Work instruction: Set down exactly the lines from the first line of the records through the line that contains "Also changed, not shown: 23", and leave every picture out.

Data to examine:

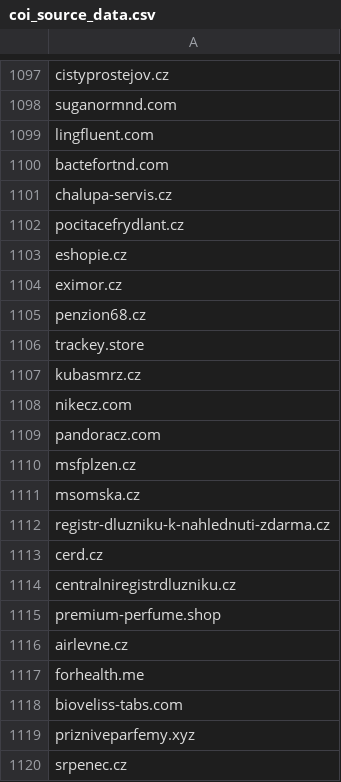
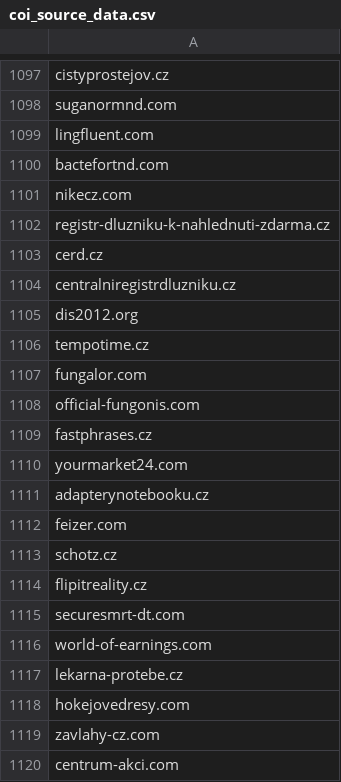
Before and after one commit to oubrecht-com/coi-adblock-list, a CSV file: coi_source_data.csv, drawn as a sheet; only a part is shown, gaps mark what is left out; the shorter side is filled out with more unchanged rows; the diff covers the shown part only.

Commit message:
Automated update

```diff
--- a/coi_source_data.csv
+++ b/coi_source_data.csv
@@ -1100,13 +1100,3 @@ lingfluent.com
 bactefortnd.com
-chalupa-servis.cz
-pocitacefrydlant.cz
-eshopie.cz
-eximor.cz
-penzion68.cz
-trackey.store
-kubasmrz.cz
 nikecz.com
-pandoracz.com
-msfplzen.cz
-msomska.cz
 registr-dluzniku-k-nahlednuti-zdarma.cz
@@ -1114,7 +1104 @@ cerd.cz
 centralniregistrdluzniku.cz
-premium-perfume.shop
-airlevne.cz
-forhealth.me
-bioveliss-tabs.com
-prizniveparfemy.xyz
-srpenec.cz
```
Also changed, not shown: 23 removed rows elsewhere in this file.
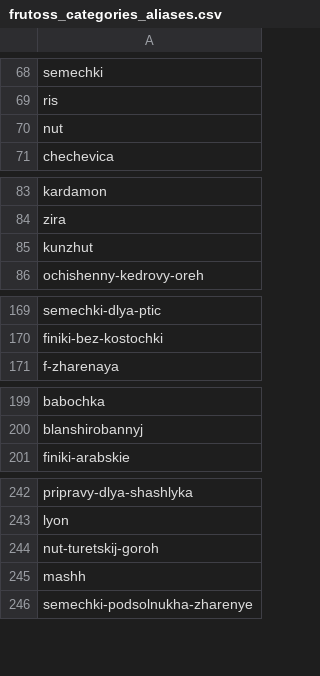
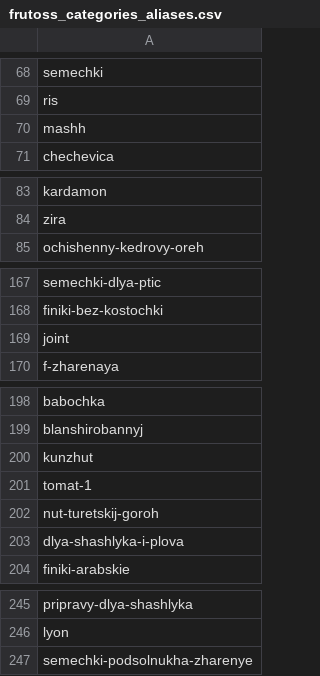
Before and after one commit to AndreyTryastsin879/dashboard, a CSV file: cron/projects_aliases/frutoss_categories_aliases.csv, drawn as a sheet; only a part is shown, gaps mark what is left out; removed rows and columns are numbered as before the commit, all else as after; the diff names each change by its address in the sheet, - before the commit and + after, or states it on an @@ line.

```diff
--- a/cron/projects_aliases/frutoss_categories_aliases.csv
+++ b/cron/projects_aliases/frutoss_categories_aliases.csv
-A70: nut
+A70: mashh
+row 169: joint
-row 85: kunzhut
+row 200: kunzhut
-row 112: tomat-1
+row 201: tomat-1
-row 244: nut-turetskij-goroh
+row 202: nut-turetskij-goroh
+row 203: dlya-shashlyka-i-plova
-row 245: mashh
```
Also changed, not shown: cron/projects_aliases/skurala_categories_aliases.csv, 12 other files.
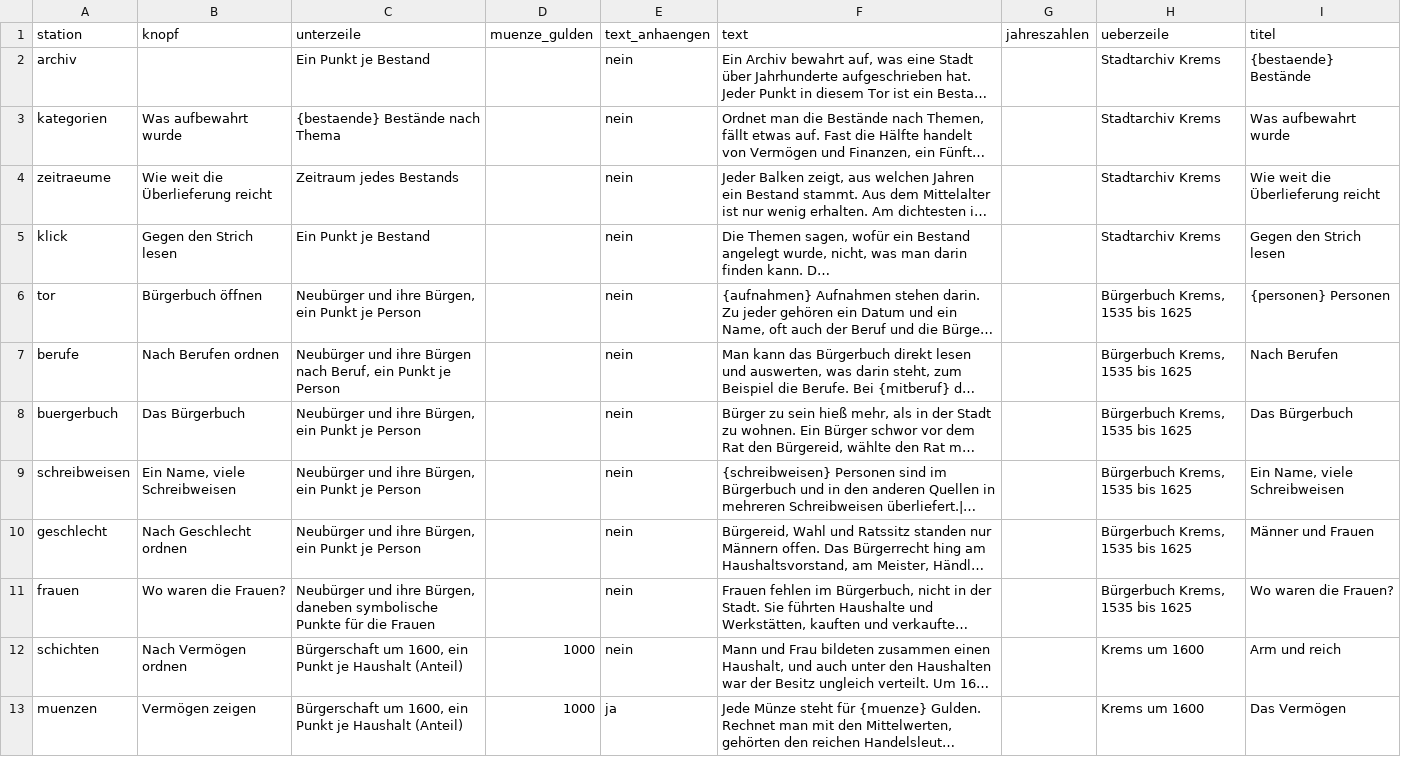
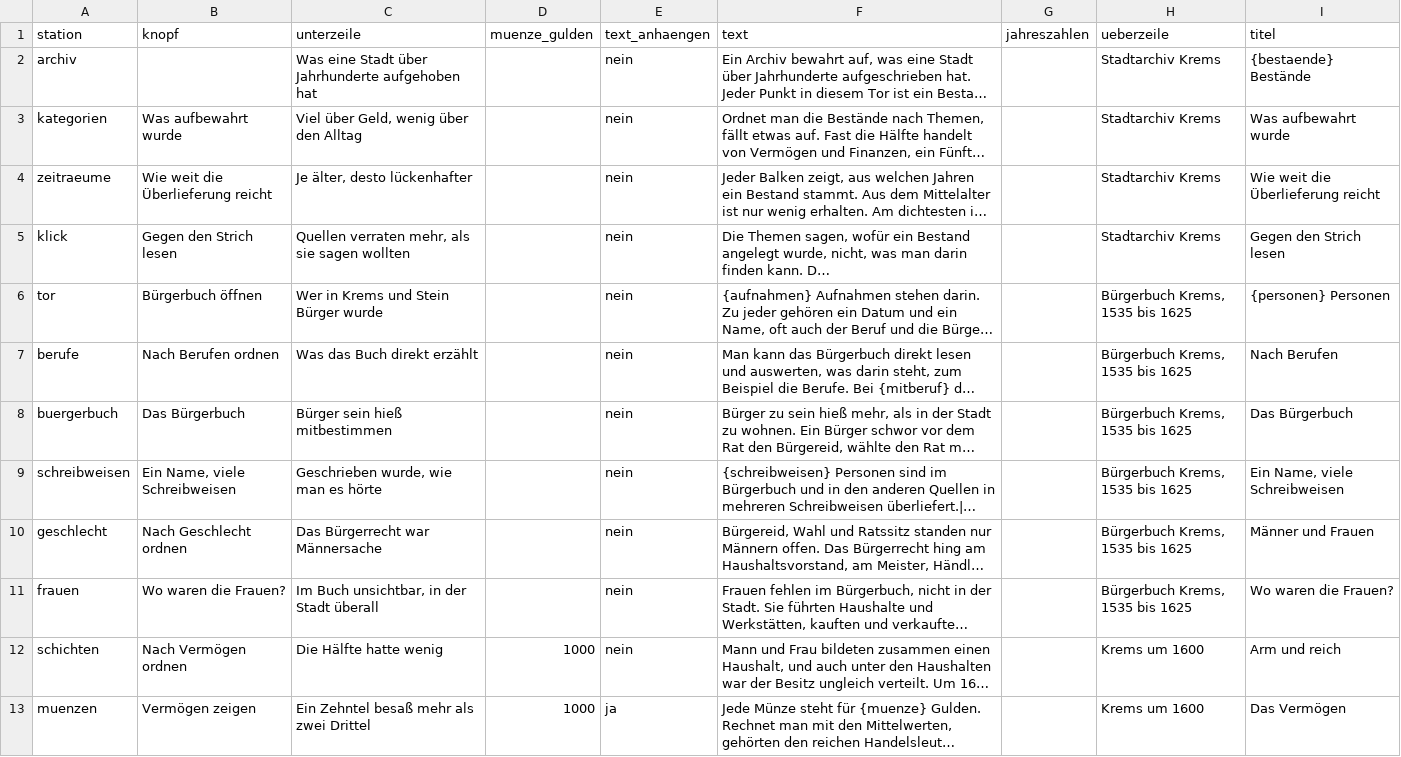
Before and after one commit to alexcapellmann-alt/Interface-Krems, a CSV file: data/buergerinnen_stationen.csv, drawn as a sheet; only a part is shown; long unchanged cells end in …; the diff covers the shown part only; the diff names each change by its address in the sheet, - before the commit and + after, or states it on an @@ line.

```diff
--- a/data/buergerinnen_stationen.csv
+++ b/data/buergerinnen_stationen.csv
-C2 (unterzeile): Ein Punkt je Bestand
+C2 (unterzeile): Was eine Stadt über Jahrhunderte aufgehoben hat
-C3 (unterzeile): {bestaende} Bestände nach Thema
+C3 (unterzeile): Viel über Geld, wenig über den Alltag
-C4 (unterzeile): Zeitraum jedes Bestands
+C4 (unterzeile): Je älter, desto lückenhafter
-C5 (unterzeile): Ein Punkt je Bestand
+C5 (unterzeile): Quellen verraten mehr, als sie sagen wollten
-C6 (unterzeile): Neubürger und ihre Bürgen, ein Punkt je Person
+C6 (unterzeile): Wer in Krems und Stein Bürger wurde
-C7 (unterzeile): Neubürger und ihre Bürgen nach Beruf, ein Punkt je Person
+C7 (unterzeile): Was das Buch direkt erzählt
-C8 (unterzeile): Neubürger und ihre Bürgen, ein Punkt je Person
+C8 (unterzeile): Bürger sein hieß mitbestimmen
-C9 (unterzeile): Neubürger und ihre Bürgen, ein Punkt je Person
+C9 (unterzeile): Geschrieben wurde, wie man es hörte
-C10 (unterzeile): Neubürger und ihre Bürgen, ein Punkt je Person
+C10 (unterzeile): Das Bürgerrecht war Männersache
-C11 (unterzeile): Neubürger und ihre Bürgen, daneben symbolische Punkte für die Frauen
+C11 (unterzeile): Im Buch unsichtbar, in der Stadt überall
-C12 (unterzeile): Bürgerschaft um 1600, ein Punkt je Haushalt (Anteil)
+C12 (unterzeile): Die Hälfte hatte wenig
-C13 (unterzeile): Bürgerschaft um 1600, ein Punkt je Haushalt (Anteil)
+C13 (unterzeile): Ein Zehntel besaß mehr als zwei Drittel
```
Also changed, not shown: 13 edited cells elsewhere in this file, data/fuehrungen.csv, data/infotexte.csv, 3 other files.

Your solution:
Before and after one commit to oubrecht-com/coi-adblock-list, a CSV file: coi_source_data.csv, drawn as a sheet; only a part is shown, gaps mark what is left out; the shorter side is filled out with more unchanged rows; the diff covers the shown part only.

Commit message:
Automated update

```diff
--- a/coi_source_data.csv
+++ b/coi_source_data.csv
@@ -1100,13 +1100,3 @@ lingfluent.com
 bactefortnd.com
-chalupa-servis.cz
-pocitacefrydlant.cz
-eshopie.cz
-eximor.cz
-penzion68.cz
-trackey.store
-kubasmrz.cz
 nikecz.com
-pandoracz.com
-msfplzen.cz
-msomska.cz
 registr-dluzniku-k-nahlednuti-zdarma.cz
@@ -1114,7 +1104 @@ cerd.cz
 centralniregistrdluzniku.cz
-premium-perfume.shop
-airlevne.cz
-forhealth.me
-bioveliss-tabs.com
-prizniveparfemy.xyz
-srpenec.cz
```
Also changed, not shown: 23 removed rows elsewhere in this file.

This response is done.